What you have to do » In the data below, how many lines contain the string "autotexts"? Give only the figure.

Extracted entries »
________

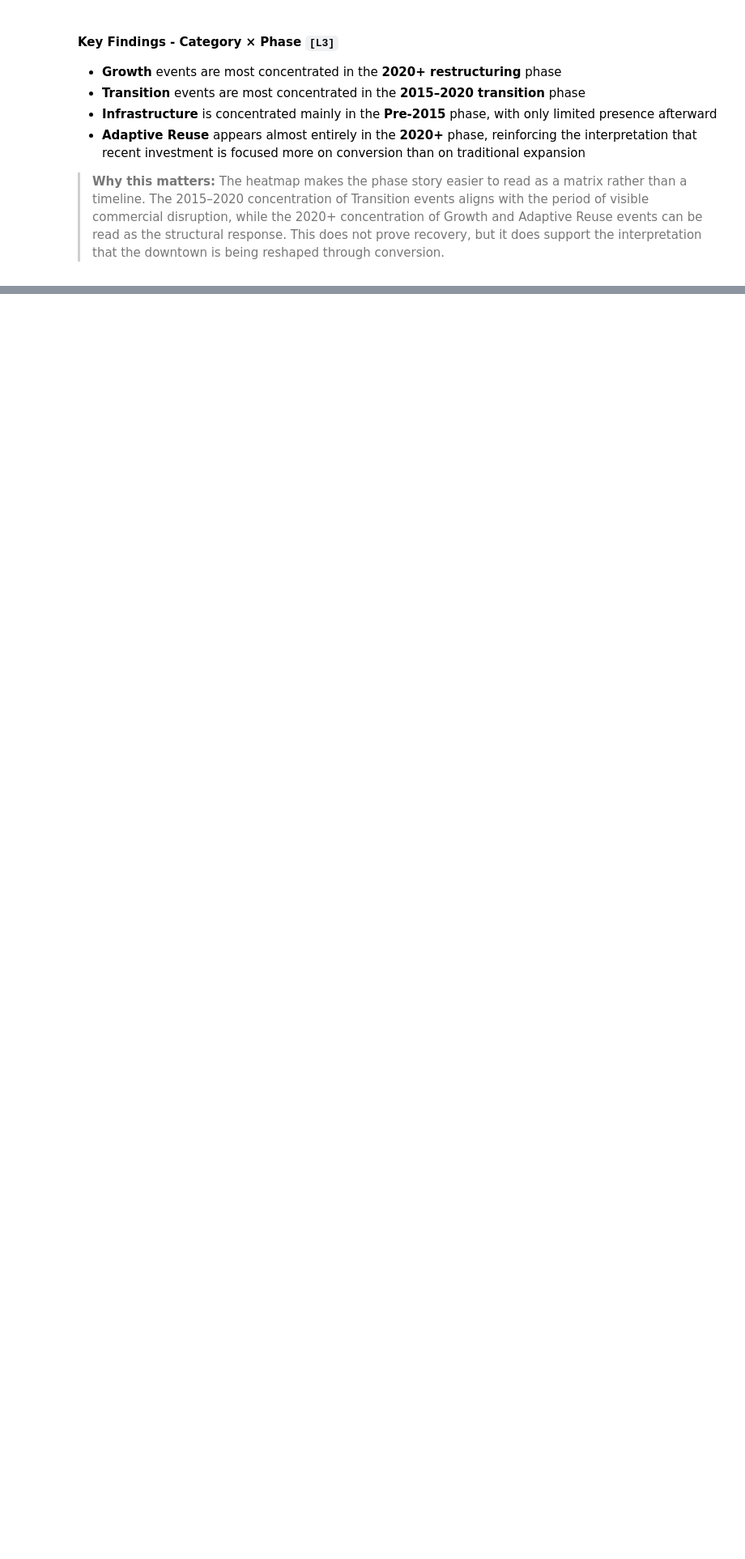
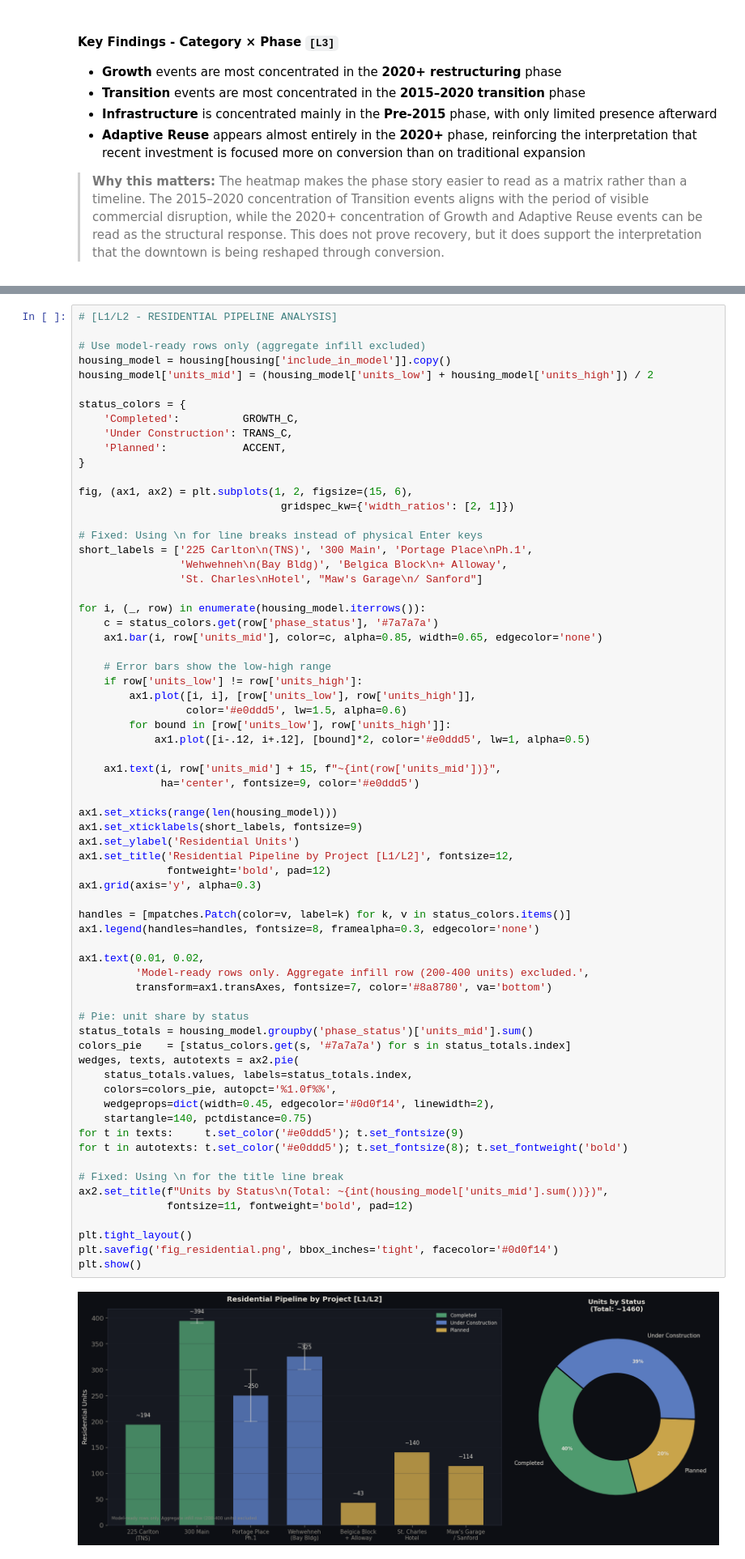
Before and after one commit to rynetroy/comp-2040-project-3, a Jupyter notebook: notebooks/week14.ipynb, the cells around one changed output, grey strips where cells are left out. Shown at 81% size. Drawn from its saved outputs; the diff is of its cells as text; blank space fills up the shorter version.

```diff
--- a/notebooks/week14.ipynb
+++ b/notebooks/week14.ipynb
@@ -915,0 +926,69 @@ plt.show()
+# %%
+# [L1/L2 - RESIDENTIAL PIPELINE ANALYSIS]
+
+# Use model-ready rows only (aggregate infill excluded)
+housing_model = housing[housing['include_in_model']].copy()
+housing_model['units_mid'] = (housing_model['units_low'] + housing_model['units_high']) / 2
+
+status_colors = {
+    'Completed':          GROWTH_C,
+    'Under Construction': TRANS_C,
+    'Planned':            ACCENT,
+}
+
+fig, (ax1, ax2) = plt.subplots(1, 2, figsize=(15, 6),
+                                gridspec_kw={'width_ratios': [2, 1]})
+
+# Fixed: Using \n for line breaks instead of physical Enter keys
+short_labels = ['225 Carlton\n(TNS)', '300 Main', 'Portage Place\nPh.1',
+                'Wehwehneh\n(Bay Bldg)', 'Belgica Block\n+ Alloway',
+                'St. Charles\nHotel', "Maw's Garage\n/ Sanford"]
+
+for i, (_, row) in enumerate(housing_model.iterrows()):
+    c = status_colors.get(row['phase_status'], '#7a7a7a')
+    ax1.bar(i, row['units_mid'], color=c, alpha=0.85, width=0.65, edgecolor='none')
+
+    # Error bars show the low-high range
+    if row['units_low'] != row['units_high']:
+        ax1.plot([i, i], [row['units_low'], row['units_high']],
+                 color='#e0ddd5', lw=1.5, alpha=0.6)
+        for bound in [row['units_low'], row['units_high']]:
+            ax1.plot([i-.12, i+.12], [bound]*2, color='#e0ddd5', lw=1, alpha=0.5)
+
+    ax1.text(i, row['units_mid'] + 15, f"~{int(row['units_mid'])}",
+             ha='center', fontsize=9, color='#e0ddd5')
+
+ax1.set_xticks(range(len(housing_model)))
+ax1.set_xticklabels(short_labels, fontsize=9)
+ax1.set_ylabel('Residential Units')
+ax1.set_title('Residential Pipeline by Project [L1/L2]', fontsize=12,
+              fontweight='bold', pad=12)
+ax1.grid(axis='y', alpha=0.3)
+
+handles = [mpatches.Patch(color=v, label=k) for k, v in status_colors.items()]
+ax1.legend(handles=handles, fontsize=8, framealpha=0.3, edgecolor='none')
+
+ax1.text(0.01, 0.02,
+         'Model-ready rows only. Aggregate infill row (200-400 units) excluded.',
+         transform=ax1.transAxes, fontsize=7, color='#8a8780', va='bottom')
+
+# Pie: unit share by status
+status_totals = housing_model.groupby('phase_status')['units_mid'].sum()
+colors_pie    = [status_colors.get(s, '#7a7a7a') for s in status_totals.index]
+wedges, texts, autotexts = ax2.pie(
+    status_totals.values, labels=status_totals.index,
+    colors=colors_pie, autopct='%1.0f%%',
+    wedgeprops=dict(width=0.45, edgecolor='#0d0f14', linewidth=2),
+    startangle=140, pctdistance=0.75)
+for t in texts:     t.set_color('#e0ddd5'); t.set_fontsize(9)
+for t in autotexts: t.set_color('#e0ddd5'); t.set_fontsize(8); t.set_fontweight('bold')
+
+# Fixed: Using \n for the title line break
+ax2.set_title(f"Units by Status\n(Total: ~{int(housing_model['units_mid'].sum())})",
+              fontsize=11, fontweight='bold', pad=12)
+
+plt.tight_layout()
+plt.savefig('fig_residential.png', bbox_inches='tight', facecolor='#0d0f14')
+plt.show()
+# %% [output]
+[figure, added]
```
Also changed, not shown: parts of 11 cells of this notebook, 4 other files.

________

Problem solution » 2